The tow policy of the police department was discretionary (“may tow”) and defendant hadn’t yet been arrested when the decision was made to tow without giving options. Therefore, the government didn’t meet its burden that the decision to tow was within policy. Also, “The Court concludes that four of the five factors listed in United States v. Sanders weigh against the United States and in favor of a finding that Babadi lacked a non-pretextual community-caretaking justification for deciding to impound James’ car.” United States v. James, 2019 U.S. Dist. LEXIS 134814 (D. N.M. Aug. 10, 2019):

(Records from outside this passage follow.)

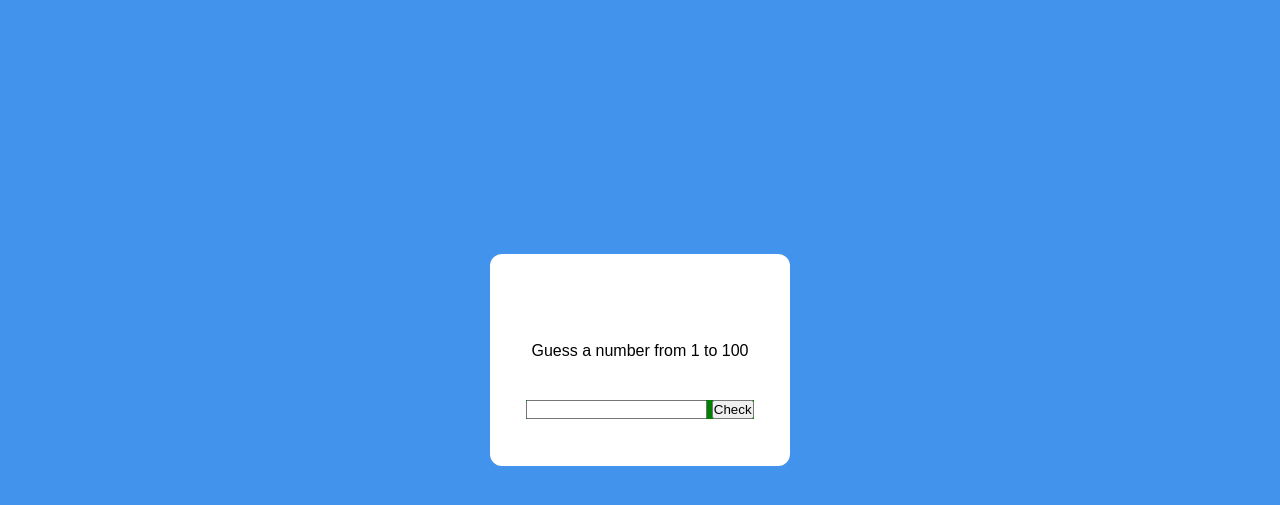
Repository: Ankitkr2021/Guess_Game
Page: index.html
These files come from the project's save history. The page is drawn as it stood at one moment and after the next save; the edit follows.
The browser window is 1280 px wide. The pictures show the whole page.

Above is the page before, as saved 2025-09-30 17:16:40.

### index.html
<!DOCTYPE html>
<html lang="en">
<head>
    <meta charset="UTF-8">
    <meta name="viewport" content="width=device-width, initial-scale=1.0">
    <title>Document</title>
    <link rel="stylesheet" href="./style.css">
</head>
<body>
    <div class="box">
        <p>Guess a number from 1 to 100</p>
        <div class="same-line">
        <input type="number">
        <button type="submit">Check</button>
        </div>
    </div>
</body>
</html>

### style.css
@import url("https://fonts.googleapis.com/css2?family=Poppins:wght@300;400;500;600;700&display=swap">
);

*{
    margin: 0;
    padding: 0;
    box-sizing: border-box;
    font-family: 'Poppins',sans-serif;
}

body{
    display: flex;
    justify-content: center;
    align-items: center;
    height: 100vh;
    width: 100%;
    background: #4293eb;
}

.box{
    background: #fff;
    height: 212px;
    width: 300px;
    border-radius: 12px;
    display: flex;
    flex-direction: column;
    align-items: center;
    justify-content: center;
}

p{
    padding: 40px 20px;
}

.same-line {
    background: green;

}

After the next save:
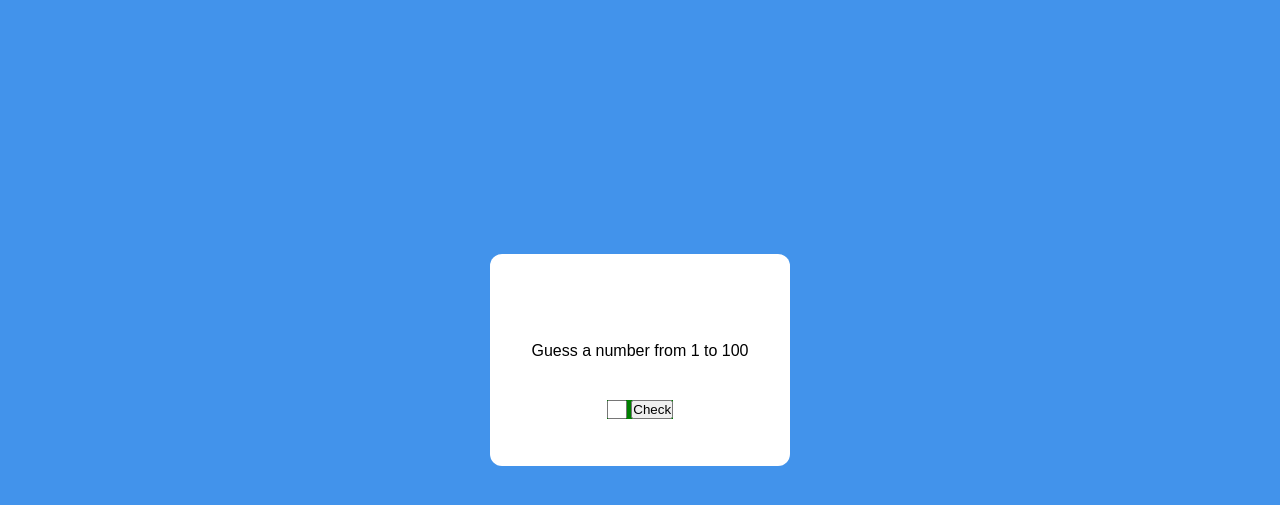
Saved 11 s later.
--- a/style.css
+++ b/style.css
@@ -34,5 +34,8 @@ p{
 
 .same-line {
     background: green;
+}
 
+input{
+    width: 20px;
 }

In sum, the United States has not carried its burden of proving that standardized criteria guided Babadi’s decision to tow James’ car. The policies on which Babadi supposedly relied did not take effect until more than a year after Babadi stopped James. Although the form on which James’ car’s contents are listed permits James to request that the police not tow his car, provided he release the police from liability, Babadi did not give James the option to make this request, nor did Babadi explain why he did not give James this option. Finally, the policies on which Babadi purportedly relied — although they were not yet in effect — did not limit Babadi’s discretion in any way. The policies permitted, but did not require, Babadi to tow James’ car under certain circumstances, and permitted Babadi to tow the car if “other circumstances or factors allow[ed] for an officer to research alternative methods.” FPD Towing Policy at 3. Standardized criteria did not guide Babadi’s decision to tow James’ car, and Babadi’s decision was therefore unlawful.